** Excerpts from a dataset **

★ ★ ★ ★ ★ ★ ★

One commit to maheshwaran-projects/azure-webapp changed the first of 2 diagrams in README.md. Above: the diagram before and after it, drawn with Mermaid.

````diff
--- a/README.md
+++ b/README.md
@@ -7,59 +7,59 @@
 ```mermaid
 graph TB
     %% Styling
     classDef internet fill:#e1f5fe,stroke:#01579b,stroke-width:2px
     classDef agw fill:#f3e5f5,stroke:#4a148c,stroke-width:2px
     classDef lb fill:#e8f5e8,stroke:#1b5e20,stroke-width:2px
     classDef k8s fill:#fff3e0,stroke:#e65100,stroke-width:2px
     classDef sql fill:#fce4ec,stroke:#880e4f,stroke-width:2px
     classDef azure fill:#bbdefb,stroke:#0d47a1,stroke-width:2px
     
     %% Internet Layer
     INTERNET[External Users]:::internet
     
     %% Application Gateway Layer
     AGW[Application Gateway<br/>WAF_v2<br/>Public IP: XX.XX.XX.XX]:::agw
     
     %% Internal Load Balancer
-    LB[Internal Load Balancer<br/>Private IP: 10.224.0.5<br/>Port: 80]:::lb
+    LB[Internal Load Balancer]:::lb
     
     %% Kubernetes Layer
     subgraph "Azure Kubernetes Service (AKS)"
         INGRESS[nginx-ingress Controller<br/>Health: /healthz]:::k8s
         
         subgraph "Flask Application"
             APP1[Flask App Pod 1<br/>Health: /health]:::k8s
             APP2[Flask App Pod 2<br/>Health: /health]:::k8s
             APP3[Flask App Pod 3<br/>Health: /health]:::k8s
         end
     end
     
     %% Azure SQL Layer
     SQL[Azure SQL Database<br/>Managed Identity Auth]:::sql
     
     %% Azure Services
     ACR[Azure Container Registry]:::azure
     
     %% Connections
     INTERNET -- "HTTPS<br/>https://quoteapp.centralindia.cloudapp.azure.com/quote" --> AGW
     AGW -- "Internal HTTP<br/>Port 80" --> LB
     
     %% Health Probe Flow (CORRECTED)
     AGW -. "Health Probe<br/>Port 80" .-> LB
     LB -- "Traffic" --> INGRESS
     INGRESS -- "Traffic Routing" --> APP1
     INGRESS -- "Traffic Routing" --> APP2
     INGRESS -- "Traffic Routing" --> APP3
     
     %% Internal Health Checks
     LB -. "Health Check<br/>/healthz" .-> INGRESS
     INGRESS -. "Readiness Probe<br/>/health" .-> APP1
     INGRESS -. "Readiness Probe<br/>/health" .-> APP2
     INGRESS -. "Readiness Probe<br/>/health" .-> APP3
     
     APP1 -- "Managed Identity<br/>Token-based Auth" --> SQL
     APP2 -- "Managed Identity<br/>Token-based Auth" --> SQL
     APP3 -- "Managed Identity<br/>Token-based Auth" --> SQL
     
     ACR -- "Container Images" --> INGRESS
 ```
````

★ ★ ★ ★ ★ ★ ★

** The task **
After reading through the records, count the lines that hold the string "Internal" and give only the count.

** Reply to the exercise **
5